"1. Item, That the said Undersherife refuseth to make Warrants upon Writts unto him directed, being thereunto required: Whereby the Baliffe is damnified, and the Plaintiff hindered."

"2. Item, That he resteth by himselfe and his Officers, in both Pallaces at Westminster."

" 3. Item, That he chardgeth Prisoners in the Gatehouse with Writts, the Prison being within the Libertie of Westminster, and wholly to the Use of the Officers there."

" 4. Item, That he removeth out of the same Prison by Writ of Habeas Corpus, Prisoners committed by the Baliffe."

" 5. Item, That upon a Capias ut lagat. he arresteth within the Libertie by special Baliffes, notwithstanding that the Graunt made and confirmed by her Majestie, to the Dean and Chapter of Westminster; wherein Authoritie is geven to the Baliffe, to execute and retorne all Bills, Warrants, Precepts, and Writts, although they concerne any Way the King's Person; and that it shall not be lawfull for any Steward, Marhsall, or Sheriffe, to enter, for any Cause, without Licence of the Officers for the Time being, as more at large appeareth on the Graunt."

And these are the Causes that he mainteyneth, and partly to be answered in the Common Place.

To the Right Honourable the Lord Burghley, Lord High Treasurer of England.

MAIE it please your good Lordship, to be informed, that Thomas Bland, now Deputie Sheriffe of the Countie of Middlesex, hath, within three Daies paste, called in Question, before the Judges of the Common Pleas, your Lordship's Authoritie within the Libertie of Westminster; and summoned me, as Deputie to your Lordship's Baliffe there, to hear and answer his Objestions; which I cannot do, without your Lordship's Pleasure therein knowne.
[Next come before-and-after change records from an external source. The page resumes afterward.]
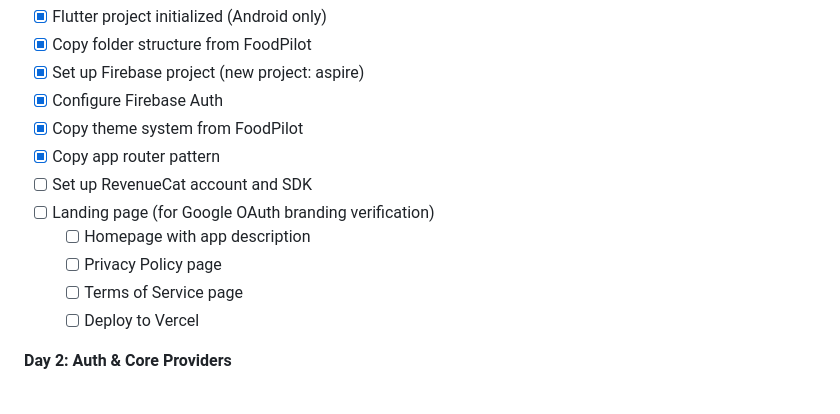
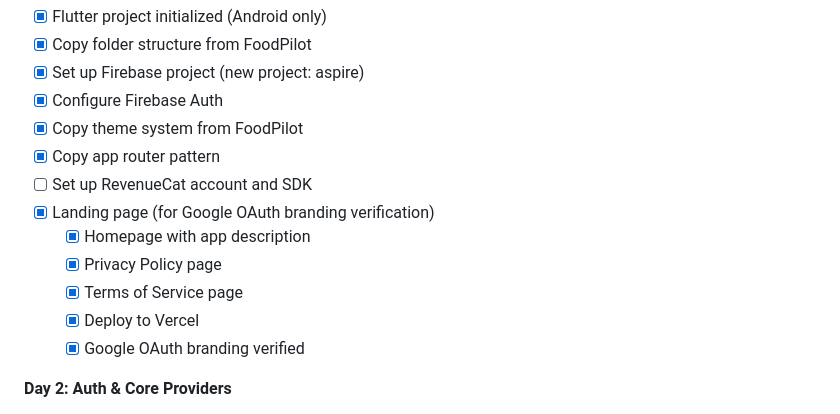
Before and after one commit to sixtusagbo/aspire, a Markdown page: docs/MVP.md, the part around the change. Drawn GitHub-style.

Commit message:
Check off landing page and OAuth branding tasks

```diff
--- a/docs/MVP.md
+++ b/docs/MVP.md
@@ -192,11 +192,12 @@ class DailyLog {
 - [x] Copy theme system from FoodPilot
 - [x] Copy app router pattern
 - [ ] Set up RevenueCat account and SDK
-- [ ] Landing page (for Google OAuth branding verification)
-  - [ ] Homepage with app description
-  - [ ] Privacy Policy page
-  - [ ] Terms of Service page
-  - [ ] Deploy to Vercel
+- [x] Landing page (for Google OAuth branding verification)
+  - [x] Homepage with app description
+  - [x] Privacy Policy page
+  - [x] Terms of Service page
+  - [x] Deploy to Vercel
+  - [x] Google OAuth branding verified
 
 **Day 2: Auth & Core Providers**
 
```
And forasmuche as the like Enterprise hath not been done by any Undersheriffe that I can learne of, since her Majestie came to the Crowne; nor at any Time before, for the Space of one hundreth Yeres. It maie therefore please your Lordship, in respect